That desire to shield her from the dangers of the world has never faded. It is the same urge calling me to do all I can to protect my family, community and country from the biggest crisis we are facing this decade - the climate crisis.
While the world grapples with COVID-19 pandemic, my community on the south coast of NSW is still coming to terms with the Black Summer bushfires of 2019/20.
Extreme weather events, like bushfires, not only have immediate health risks, but also come with longer-term physical, economic and psychological impacts. My vocation as a rural doctor gives me a unique insight into these impacts on my community.
Almost two years on, I still see patients whose lungs have not recovered from enduring weeks of hazardous bushfire smoke. I still see patients whose mental health is fragile and who continue to report being easily triggered by a windy day or the sound of a helicopter.
I see patients who are scared for the coming summer. They are anxious about the future. They feel despair at how little the government is doing to keep them and their families safe from future climate fueled disasters.
The science tells us that bushfires, like other extreme weather events, are increasing in severity, intensity and duration as the world heats up. We only have to turn to news from overseas to witness the world on fire, with recent massive fires in Greece and California leading to images that looked so similar to what we suffered during the Black Summer fires.
And, as the world wakes up to the climate crisis, climate anxiety and depression are also on the rise.
As with all medical professionals, it is my duty of care to advocate for the health and wellbeing of my patients. I want to see my children growing up in a thriving environment and economy, not living with compounding climate disasters risking their health and safety.
The desire for a healthier, safer and fairer world post COVID is palpable.

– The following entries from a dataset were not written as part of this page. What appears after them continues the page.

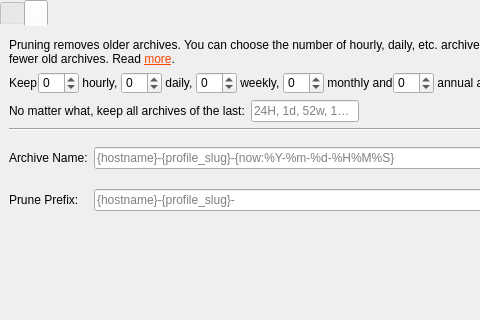
First picture: the form in src/vorta/assets/UI/archivetab.ui, repository bastiencyr/vorta, before the edit; both pictures show x 0 to 480 and y 0 to 320 of the 781 by 447 pixel window.
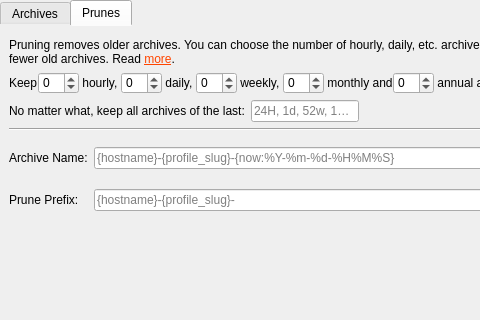
Second picture: the form after the edit. The open tabs and pages were chosen to show the change.

Diff of the .ui file:
```diff
--- a/src/vorta/assets/UI/archivetab.ui
+++ b/src/vorta/assets/UI/archivetab.ui
@@ -52,8 +52,11 @@
       <number>0</number>
      </property>
      <widget class="QWidget" name="tabWidgetPage1">
-      <attribute name="title">
+      <property name="accessibleName">
        <string/>
+      </property>
+      <attribute name="title">
+       <string>Archives</string>
       </attribute>
       <layout class="QVBoxLayout" name="verticalLayout_2">
        <property name="spacing">
@@ -210,7 +213,7 @@
      </widget>
      <widget class="QWidget" name="tabWidgetPage2">
       <attribute name="title">
-       <string/>
+       <string>Prunes</string>
       </attribute>
       <layout class="QVBoxLayout" name="verticalLayout_3">
        <property name="topMargin">
```
Left out of the diff: 5 changed lines with no effect on the pictures.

We have everything we need to nurse our climate, back to health, all we need now is leadership and ambition on the federal stage.
For the sake of our children's future, it is time to resuscitate our climate.
- Dr Michelle Hamrosi is a rural doctor and member of Australian Parents for Climate Action who lives with her family in Surf Beach on the NSW south coast.